When Pope John Paul visited Romania in 1999, the visit was restricted to the capital Bucharest because that trip was part of a larger Vatican project to mend ties with the global Orthodox Church, which split with Rome in the Great Schism of 1054.
Homage to bishops
But Francis will use planes and helicopters to visit the remote region of Moldova, close to the border with the former Soviet Union’s satellite Republic of Moldova.
He will also visit Transylvania, which has a large ethnic Hungarian population because it was part of the Austro-Hungarian Empire until the end of the First World War.
One of the main religious purposes of his trip is to beatify seven communist-era bishops of the Eastern Rite Catholic Church who died either in prison or as a result of harsh conditions during incarceration. They were declared martyrs this year, putting them on the road to sainthood.
Eastern Rite Catholics are sometime called Greek Catholics because they worship in a Byzantine rite as Orthodox Christians do. But unlike the Orthodox, they recognise the pope’s authority and remain part of the Catholic Church.

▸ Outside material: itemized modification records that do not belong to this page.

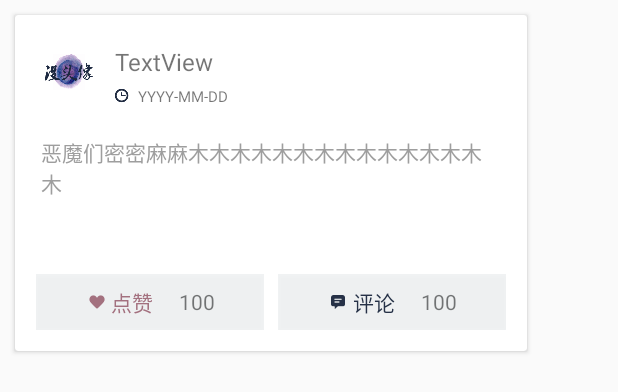
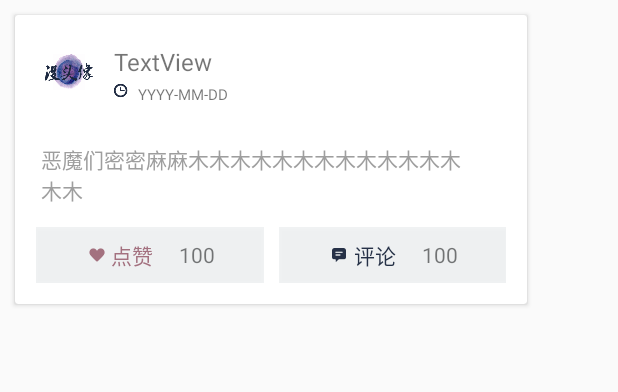
Before and after one commit to hg4/jiangnankezhan, an Android app: the layout comment_fragment_item.xml on its own in the app's theme, with its tools: preview values and no code run, on a phone screen of 412 x 824 dp. Shown: the top 392 px of the screen. Run offline under Robolectric (Android 15) with nearby library versions, the phone set to English and light mode, and no system bars.

Commit message:
1.9.1
图片评论啦

```diff
--- a/app/src/main/java/com/example/hg4/jiangnankezhan/PersonInfoActivity.java
+++ b/app/src/main/java/com/example/hg4/jiangnankezhan/PersonInfoActivity.java
@@ -141,6 +141,8 @@ public class PersonInfoActivity extends BaseActivity {
 		query.doCloudQueryInBackground(cql, new CloudQueryCallback<AVCloudQueryResult>() {
 			@Override
 			public void done(AVCloudQueryResult avCloudQueryResult, AVException e) {
+				if(e==null){
+					if(avCloudQueryResult!=null&&avCloudQueryResult.getResults().size()!=0){
 						AVObject avObject=avCloudQueryResult.getResults().get(0);
 						String findValue=avObject.getString(findkey);
 						SharedPreferences.Editor editor=getSharedPreferences(id+"userdata",MODE_PRIVATE).edit();
@@ -149,6 +151,10 @@ public class PersonInfoActivity extends BaseActivity {
 						Info info=new Info(key,findValue);
 						baseInfoList.add(info);
 						baseAdapter.notifyDataSetChanged();
+					}
+				}
+				else e.printStackTrace();
+
 			}
 		});
 	}
--- a/app/src/main/res/layout/comment_fragment_item.xml
+++ b/app/src/main/res/layout/comment_fragment_item.xml
@@ -5,87 +5,91 @@
     xmlns:app="http://schemas.android.com/apk/res-auto"
     xmlns:tools="http://schemas.android.com/tools"
     android:layout_width="341dp"
-        android:layout_height="224dp"
+    android:layout_height="wrap_content"
     android:layout_margin="10dp"
+    android:background="@color/white">
 
-        android:background="@drawable/sechcs_cardbase">
+    <LinearLayout
+        android:layout_width="match_parent"
+        android:layout_height="match_parent"
+        android:orientation="vertical">
 
-        <android.support.constraint.ConstraintLayout
+        <RelativeLayout
             android:layout_width="match_parent"
-            android:layout_height="match_parent">
+            android:layout_height="wrap_content"
+            >
+
 
             <de.hdodenhof.circleimageview.CircleImageView
                 android:id="@+id/comment_head"
                 android:layout_width="41dp"
                 android:layout_height="41dp"
-                android:layout_marginLeft="15dp"
+                android:layout_marginStart="15dp"
                 android:layout_marginTop="17dp"
-                app:layout_constraintLeft_toLeftOf="parent"
-                app:layout_constraintTop_toTopOf="parent"
-                app:srcCompat="@drawable/def_ava"
-                android:layout_marginStart="15dp"/>
+                app:srcCompat="@drawable/def_ava"/>
 
             <TextView
                 android:id="@+id/comment_username"
                 android:layout_width="wrap_content"
                 android:layout_height="wrap_content"
-                android:layout_marginLeft="10dp"
+                android:layout_marginStart="66dp"
                 android:layout_marginTop="20dp"
                 android:text="TextView"
-                android:textSize="16sp"
-                app:layout_constraintLeft_toRightOf="@+id/comment_head"
-                app:layout_constraintTop_toTopOf="parent"
-                android:layout_marginStart="10dp"/>
+                android:textSize="16sp"/>
 
             <ImageView
                 android:id="@+id/imageView9"
                 android:layout_width="wrap_content"
                 android:layout_height="wrap_content"
-                app:srcCompat="@drawable/comment_clock"
-                app:layout_constraintLeft_toRightOf="@+id/comment_head"
-                android:layout_marginLeft="10dp"
-                app:layout_constraintBottom_toBottomOf="@+id/comment_head"
-                android:layout_marginStart="10dp"/>
+                android:layout_marginStart="66dp"
+                android:layout_marginTop="46dp"
+                app:srcCompat="@drawable/comment_clock"/>
 
             <TextView
                 android:id="@+id/comment_date"
                 android:layout_width="wrap_content"
                 android:layout_height="wrap_content"
-                android:layout_marginLeft="6dp"
+                android:layout_marginStart="82dp"
+                android:layout_marginTop="46dp"
                 android:text="YYYY-MM-DD"
                 android:textSize="10sp"
-                app:layout_constraintBottom_toBottomOf="@+id/imageView9"
-                app:layout_constraintLeft_toRightOf="@+id/imageView9"
-                app:layout_constraintTop_toTopOf="@+id/imageView9"
-                android:layout_marginStart="6dp"/>
+                />
 
             <TextView
                 android:id="@+id/comment_content"
-                android:layout_width="0dp"
+                android:layout_width="wrap_content"
                 android:layout_height="wrap_content"
-                android:layout_marginEnd="17dp"
-                android:layout_marginLeft="17dp"
-                android:layout_marginRight="17dp"
                 android:layout_marginStart="17dp"
-                android:layout_marginTop="20dp"
+                android:layout_marginTop="86dp"
                 android:maxLength="100"
                 android:maxLines="5"
+                android:maxWidth="289dp"
                 android:text="恶魔们密密麻麻木木木木木木木木木木木木木木木"
                 android:textAlignment="viewStart"
                 android:textColor="#9e9e9e"
-                app:layout_constraintRight_toRightOf="parent"
-                app:layout_constraintTop_toBottomOf="@+id/comment_date"
-                app:layout_constraintLeft_toLeftOf="parent"/>
+                app:layout_constraintTop_toBottomOf="@+id/comment_date"/>
+
+        </RelativeLayout>
+
+        <LinearLayout
+            android:id="@+id/comment_image_list"
+            android:layout_width="match_parent"
+            android:layout_height="match_parent"
+            android:orientation="horizontal">
+
+        </LinearLayout>
+
+        <LinearLayout
+            android:layout_width="match_parent"
+            android:layout_height="wrap_content"
+            android:layout_margin="14dp"
+            android:orientation="horizontal">
 
                 <FrameLayout
                     android:id="@+id/comment_likelayout"
                     android:layout_width="152dp"
                     android:layout_height="37dp"
-                android:layout_marginBottom="14dp"
-                android:layout_marginLeft="14dp"
-                android:layout_marginStart="14dp"
-                app:layout_constraintBottom_toBottomOf="parent"
-                app:layout_constraintLeft_toLeftOf="parent">
+                    >
 
                     <Button
                         android:id="@+id/comment_like_button"
@@ -124,11 +128,9 @@
                     android:id="@+id/comment_comentlayout"
                     android:layout_width="152dp"
                     android:layout_height="37dp"
-                android:layout_marginBottom="14dp"
-                android:layout_marginRight="14dp"
-                app:layout_constraintBottom_toBottomOf="parent"
-                app:layout_constraintRight_toRightOf="parent"
-                android:layout_marginEnd="14dp">
+                    android:layout_marginLeft="10dp"
+                    app:layout_constraintLeft_toRightOf="@+id/comment_likelayout"
+                    tools:layout_editor_absoluteY="0dp">
 
                     <Button
                         android:id="@+id/comment_comment_button"
@@ -164,5 +166,9 @@
                         android:text="100"/>
                 </FrameLayout>
 
-        </android.support.constraint.ConstraintLayout>
+
+        </LinearLayout>
+
+    </LinearLayout>
+
 </android.support.v7.widget.CardView>
```
Also changed, not shown: app/src/main/java/com/example/hg4/jiangnankezhan/Adapter/CommentAdapter.java (+66 -3 lines), app/src/main/java/com/example/hg4/jiangnankezhan/CommentActivity.java (+21 -0 lines), app/src/main/java/com/example/hg4/jiangnankezhan/CommentFragment.java (+7 -0 lines), app/src/main/java/com/example/hg4/jiangnankezhan/MainActivity.java (+13 -5 lines). Lines whose indentation alone changed are shown as unchanged.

After World War Two, Romania’s communist authorities confiscated properties of the Eastern Rite Catholic Church and ordered its members to join the majority Orthodox Church, which was easier for the party to control.
Those Catholics who refused faced imprisonment or death, and many worshipped underground.
Many Catholic properties that were taken by the communists or given by the government to the Orthodox Church have yet to be returned 30 years after the fall of dictator Nicolae Ceausescu.
While restitution of properties is still what Vatican spokesman Alessandro Gisotti called “a wound of the past that is still there,” relations are generally good and the pope will meet and pray with the Romanian Orthodox Church leader, Patriarch Daniel.